RECORD SET –
━━━━━━━━━━━━━━━━
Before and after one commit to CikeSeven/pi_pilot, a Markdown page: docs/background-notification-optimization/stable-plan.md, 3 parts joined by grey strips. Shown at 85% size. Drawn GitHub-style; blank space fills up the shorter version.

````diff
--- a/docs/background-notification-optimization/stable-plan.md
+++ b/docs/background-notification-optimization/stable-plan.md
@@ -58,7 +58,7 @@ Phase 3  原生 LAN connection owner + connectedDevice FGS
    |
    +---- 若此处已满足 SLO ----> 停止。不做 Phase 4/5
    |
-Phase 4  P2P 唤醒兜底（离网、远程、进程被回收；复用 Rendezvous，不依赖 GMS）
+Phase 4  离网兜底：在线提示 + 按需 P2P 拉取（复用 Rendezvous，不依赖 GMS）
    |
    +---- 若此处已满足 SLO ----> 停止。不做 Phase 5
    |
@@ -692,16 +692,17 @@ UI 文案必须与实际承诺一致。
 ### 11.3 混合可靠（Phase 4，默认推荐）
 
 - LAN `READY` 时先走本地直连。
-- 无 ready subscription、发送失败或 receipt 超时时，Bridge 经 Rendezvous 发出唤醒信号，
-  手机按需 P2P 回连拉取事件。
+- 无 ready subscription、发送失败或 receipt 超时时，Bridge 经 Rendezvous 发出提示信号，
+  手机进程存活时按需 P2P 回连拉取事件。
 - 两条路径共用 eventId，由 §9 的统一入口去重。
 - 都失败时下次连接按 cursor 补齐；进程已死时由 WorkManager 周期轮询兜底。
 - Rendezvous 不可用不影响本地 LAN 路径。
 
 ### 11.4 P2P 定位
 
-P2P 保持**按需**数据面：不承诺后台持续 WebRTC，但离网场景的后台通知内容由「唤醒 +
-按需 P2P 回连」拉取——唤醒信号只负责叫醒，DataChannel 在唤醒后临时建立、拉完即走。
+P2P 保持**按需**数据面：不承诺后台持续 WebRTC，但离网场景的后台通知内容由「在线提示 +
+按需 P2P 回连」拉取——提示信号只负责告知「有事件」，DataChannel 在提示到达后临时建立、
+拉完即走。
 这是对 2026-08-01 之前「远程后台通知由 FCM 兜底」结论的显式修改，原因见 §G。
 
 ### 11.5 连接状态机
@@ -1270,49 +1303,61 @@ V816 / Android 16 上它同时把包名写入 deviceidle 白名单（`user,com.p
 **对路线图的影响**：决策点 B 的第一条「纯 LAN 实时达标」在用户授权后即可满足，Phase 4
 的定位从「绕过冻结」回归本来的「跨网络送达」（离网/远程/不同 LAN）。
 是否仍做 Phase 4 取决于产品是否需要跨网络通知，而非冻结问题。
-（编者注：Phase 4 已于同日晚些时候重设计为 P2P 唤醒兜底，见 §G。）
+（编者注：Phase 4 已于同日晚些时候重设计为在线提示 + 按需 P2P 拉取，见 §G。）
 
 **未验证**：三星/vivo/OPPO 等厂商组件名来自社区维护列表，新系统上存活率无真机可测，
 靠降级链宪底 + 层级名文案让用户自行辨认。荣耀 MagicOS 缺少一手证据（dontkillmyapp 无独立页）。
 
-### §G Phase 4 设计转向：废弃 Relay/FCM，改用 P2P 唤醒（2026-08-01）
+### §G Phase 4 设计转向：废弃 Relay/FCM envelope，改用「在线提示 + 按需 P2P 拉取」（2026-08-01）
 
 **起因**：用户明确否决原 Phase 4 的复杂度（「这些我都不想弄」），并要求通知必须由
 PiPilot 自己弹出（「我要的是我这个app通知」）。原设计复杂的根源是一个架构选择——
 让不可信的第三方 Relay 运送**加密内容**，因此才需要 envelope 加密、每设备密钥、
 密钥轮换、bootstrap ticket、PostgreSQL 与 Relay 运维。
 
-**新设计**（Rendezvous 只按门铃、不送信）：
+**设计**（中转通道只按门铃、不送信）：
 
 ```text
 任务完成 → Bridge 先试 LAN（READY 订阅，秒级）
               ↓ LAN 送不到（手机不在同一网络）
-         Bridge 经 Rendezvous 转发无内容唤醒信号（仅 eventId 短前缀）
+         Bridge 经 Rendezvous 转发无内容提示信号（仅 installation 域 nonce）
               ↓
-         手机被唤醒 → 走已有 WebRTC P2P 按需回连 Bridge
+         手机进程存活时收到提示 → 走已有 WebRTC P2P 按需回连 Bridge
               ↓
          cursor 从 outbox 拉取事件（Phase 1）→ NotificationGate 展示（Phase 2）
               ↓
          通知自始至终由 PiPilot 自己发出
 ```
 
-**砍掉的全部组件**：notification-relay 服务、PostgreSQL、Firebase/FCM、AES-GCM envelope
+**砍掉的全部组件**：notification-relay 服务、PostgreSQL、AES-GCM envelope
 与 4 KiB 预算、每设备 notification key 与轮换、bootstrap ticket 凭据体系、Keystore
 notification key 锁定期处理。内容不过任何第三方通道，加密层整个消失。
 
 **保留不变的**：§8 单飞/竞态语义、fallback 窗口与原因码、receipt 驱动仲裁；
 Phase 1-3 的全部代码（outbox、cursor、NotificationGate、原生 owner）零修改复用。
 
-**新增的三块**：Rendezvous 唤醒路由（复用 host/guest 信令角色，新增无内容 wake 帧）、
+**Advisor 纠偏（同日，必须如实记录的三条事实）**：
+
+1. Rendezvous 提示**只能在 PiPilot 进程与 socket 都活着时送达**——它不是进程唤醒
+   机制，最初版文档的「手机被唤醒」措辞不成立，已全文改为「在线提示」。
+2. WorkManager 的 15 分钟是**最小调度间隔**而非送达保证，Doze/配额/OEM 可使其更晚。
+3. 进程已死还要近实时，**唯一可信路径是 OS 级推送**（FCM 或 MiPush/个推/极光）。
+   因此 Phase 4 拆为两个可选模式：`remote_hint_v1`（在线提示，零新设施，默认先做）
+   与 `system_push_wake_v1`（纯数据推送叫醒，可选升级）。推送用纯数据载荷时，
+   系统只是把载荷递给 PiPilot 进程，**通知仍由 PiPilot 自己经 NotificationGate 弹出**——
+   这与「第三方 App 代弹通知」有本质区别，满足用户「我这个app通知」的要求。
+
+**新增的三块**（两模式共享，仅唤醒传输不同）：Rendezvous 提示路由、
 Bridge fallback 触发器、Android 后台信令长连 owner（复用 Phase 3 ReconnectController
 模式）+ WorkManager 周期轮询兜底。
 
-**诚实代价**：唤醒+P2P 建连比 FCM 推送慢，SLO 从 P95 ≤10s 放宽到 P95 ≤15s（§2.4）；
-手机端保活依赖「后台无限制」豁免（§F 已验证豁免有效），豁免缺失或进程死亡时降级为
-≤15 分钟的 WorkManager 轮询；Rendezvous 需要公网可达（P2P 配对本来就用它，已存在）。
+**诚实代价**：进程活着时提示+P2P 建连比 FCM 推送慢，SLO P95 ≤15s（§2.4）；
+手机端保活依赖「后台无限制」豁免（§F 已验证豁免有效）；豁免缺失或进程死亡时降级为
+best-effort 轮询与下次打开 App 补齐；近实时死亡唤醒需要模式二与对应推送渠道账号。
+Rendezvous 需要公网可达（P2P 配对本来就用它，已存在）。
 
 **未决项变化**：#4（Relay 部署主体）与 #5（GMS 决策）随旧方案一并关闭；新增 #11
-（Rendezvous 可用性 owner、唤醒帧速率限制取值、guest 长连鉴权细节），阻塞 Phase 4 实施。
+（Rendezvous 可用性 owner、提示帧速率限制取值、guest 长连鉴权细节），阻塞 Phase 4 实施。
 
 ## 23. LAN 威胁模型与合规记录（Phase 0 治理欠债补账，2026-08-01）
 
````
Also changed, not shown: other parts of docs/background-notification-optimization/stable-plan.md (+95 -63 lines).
━━━━━━━━━━━━━━━━
Word for word, copy out the data.

Before and after one commit to CikeSeven/pi_pilot, a Markdown page: docs/background-notification-optimization/stable-plan.md, 3 parts joined by grey strips. Shown at 85% size. Drawn GitHub-style; blank space fills up the shorter version.

````diff
--- a/docs/background-notification-optimization/stable-plan.md
+++ b/docs/background-notification-optimization/stable-plan.md
@@ -58,7 +58,7 @@ Phase 3  原生 LAN connection owner + connectedDevice FGS
    |
    +---- 若此处已满足 SLO ----> 停止。不做 Phase 4/5
    |
-Phase 4  P2P 唤醒兜底（离网、远程、进程被回收；复用 Rendezvous，不依赖 GMS）
+Phase 4  离网兜底：在线提示 + 按需 P2P 拉取（复用 Rendezvous，不依赖 GMS）
    |
    +---- 若此处已满足 SLO ----> 停止。不做 Phase 5
    |
@@ -692,16 +692,17 @@ UI 文案必须与实际承诺一致。
 ### 11.3 混合可靠（Phase 4，默认推荐）
 
 - LAN `READY` 时先走本地直连。
-- 无 ready subscription、发送失败或 receipt 超时时，Bridge 经 Rendezvous 发出唤醒信号，
-  手机按需 P2P 回连拉取事件。
+- 无 ready subscription、发送失败或 receipt 超时时，Bridge 经 Rendezvous 发出提示信号，
+  手机进程存活时按需 P2P 回连拉取事件。
 - 两条路径共用 eventId，由 §9 的统一入口去重。
 - 都失败时下次连接按 cursor 补齐；进程已死时由 WorkManager 周期轮询兜底。
 - Rendezvous 不可用不影响本地 LAN 路径。
 
 ### 11.4 P2P 定位
 
-P2P 保持**按需**数据面：不承诺后台持续 WebRTC，但离网场景的后台通知内容由「唤醒 +
-按需 P2P 回连」拉取——唤醒信号只负责叫醒，DataChannel 在唤醒后临时建立、拉完即走。
+P2P 保持**按需**数据面：不承诺后台持续 WebRTC，但离网场景的后台通知内容由「在线提示 +
+按需 P2P 回连」拉取——提示信号只负责告知「有事件」，DataChannel 在提示到达后临时建立、
+拉完即走。
 这是对 2026-08-01 之前「远程后台通知由 FCM 兜底」结论的显式修改，原因见 §G。
 
 ### 11.5 连接状态机
@@ -1270,49 +1303,61 @@ V816 / Android 16 上它同时把包名写入 deviceidle 白名单（`user,com.p
 **对路线图的影响**：决策点 B 的第一条「纯 LAN 实时达标」在用户授权后即可满足，Phase 4
 的定位从「绕过冻结」回归本来的「跨网络送达」（离网/远程/不同 LAN）。
 是否仍做 Phase 4 取决于产品是否需要跨网络通知，而非冻结问题。
-（编者注：Phase 4 已于同日晚些时候重设计为 P2P 唤醒兜底，见 §G。）
+（编者注：Phase 4 已于同日晚些时候重设计为在线提示 + 按需 P2P 拉取，见 §G。）
 
 **未验证**：三星/vivo/OPPO 等厂商组件名来自社区维护列表，新系统上存活率无真机可测，
 靠降级链宪底 + 层级名文案让用户自行辨认。荣耀 MagicOS 缺少一手证据（dontkillmyapp 无独立页）。
 
-### §G Phase 4 设计转向：废弃 Relay/FCM，改用 P2P 唤醒（2026-08-01）
+### §G Phase 4 设计转向：废弃 Relay/FCM envelope，改用「在线提示 + 按需 P2P 拉取」（2026-08-01）
 
 **起因**：用户明确否决原 Phase 4 的复杂度（「这些我都不想弄」），并要求通知必须由
 PiPilot 自己弹出（「我要的是我这个app通知」）。原设计复杂的根源是一个架构选择——
 让不可信的第三方 Relay 运送**加密内容**，因此才需要 envelope 加密、每设备密钥、
 密钥轮换、bootstrap ticket、PostgreSQL 与 Relay 运维。
 
-**新设计**（Rendezvous 只按门铃、不送信）：
+**设计**（中转通道只按门铃、不送信）：
 
 ```text
 任务完成 → Bridge 先试 LAN（READY 订阅，秒级）
               ↓ LAN 送不到（手机不在同一网络）
-         Bridge 经 Rendezvous 转发无内容唤醒信号（仅 eventId 短前缀）
+         Bridge 经 Rendezvous 转发无内容提示信号（仅 installation 域 nonce）
               ↓
-         手机被唤醒 → 走已有 WebRTC P2P 按需回连 Bridge
+         手机进程存活时收到提示 → 走已有 WebRTC P2P 按需回连 Bridge
               ↓
          cursor 从 outbox 拉取事件（Phase 1）→ NotificationGate 展示（Phase 2）
               ↓
          通知自始至终由 PiPilot 自己发出
 ```
 
-**砍掉的全部组件**：notification-relay 服务、PostgreSQL、Firebase/FCM、AES-GCM envelope
+**砍掉的全部组件**：notification-relay 服务、PostgreSQL、AES-GCM envelope
 与 4 KiB 预算、每设备 notification key 与轮换、bootstrap ticket 凭据体系、Keystore
 notification key 锁定期处理。内容不过任何第三方通道，加密层整个消失。
 
 **保留不变的**：§8 单飞/竞态语义、fallback 窗口与原因码、receipt 驱动仲裁；
 Phase 1-3 的全部代码（outbox、cursor、NotificationGate、原生 owner）零修改复用。
 
-**新增的三块**：Rendezvous 唤醒路由（复用 host/guest 信令角色，新增无内容 wake 帧）、
+**Advisor 纠偏（同日，必须如实记录的三条事实）**：
+
+1. Rendezvous 提示**只能在 PiPilot 进程与 socket 都活着时送达**——它不是进程唤醒
+   机制，最初版文档的「手机被唤醒」措辞不成立，已全文改为「在线提示」。
+2. WorkManager 的 15 分钟是**最小调度间隔**而非送达保证，Doze/配额/OEM 可使其更晚。
+3. 进程已死还要近实时，**唯一可信路径是 OS 级推送**（FCM 或 MiPush/个推/极光）。
+   因此 Phase 4 拆为两个可选模式：`remote_hint_v1`（在线提示，零新设施，默认先做）
+   与 `system_push_wake_v1`（纯数据推送叫醒，可选升级）。推送用纯数据载荷时，
+   系统只是把载荷递给 PiPilot 进程，**通知仍由 PiPilot 自己经 NotificationGate 弹出**——
+   这与「第三方 App 代弹通知」有本质区别，满足用户「我这个app通知」的要求。
+
+**新增的三块**（两模式共享，仅唤醒传输不同）：Rendezvous 提示路由、
 Bridge fallback 触发器、Android 后台信令长连 owner（复用 Phase 3 ReconnectController
 模式）+ WorkManager 周期轮询兜底。
 
-**诚实代价**：唤醒+P2P 建连比 FCM 推送慢，SLO 从 P95 ≤10s 放宽到 P95 ≤15s（§2.4）；
-手机端保活依赖「后台无限制」豁免（§F 已验证豁免有效），豁免缺失或进程死亡时降级为
-≤15 分钟的 WorkManager 轮询；Rendezvous 需要公网可达（P2P 配对本来就用它，已存在）。
+**诚实代价**：进程活着时提示+P2P 建连比 FCM 推送慢，SLO P95 ≤15s（§2.4）；
+手机端保活依赖「后台无限制」豁免（§F 已验证豁免有效）；豁免缺失或进程死亡时降级为
+best-effort 轮询与下次打开 App 补齐；近实时死亡唤醒需要模式二与对应推送渠道账号。
+Rendezvous 需要公网可达（P2P 配对本来就用它，已存在）。
 
 **未决项变化**：#4（Relay 部署主体）与 #5（GMS 决策）随旧方案一并关闭；新增 #11
-（Rendezvous 可用性 owner、唤醒帧速率限制取值、guest 长连鉴权细节），阻塞 Phase 4 实施。
+（Rendezvous 可用性 owner、提示帧速率限制取值、guest 长连鉴权细节），阻塞 Phase 4 实施。
 
 ## 23. LAN 威胁模型与合规记录（Phase 0 治理欠债补账，2026-08-01）
 
````
Also changed, not shown: other parts of docs/background-notification-optimization/stable-plan.md (+95 -63 lines).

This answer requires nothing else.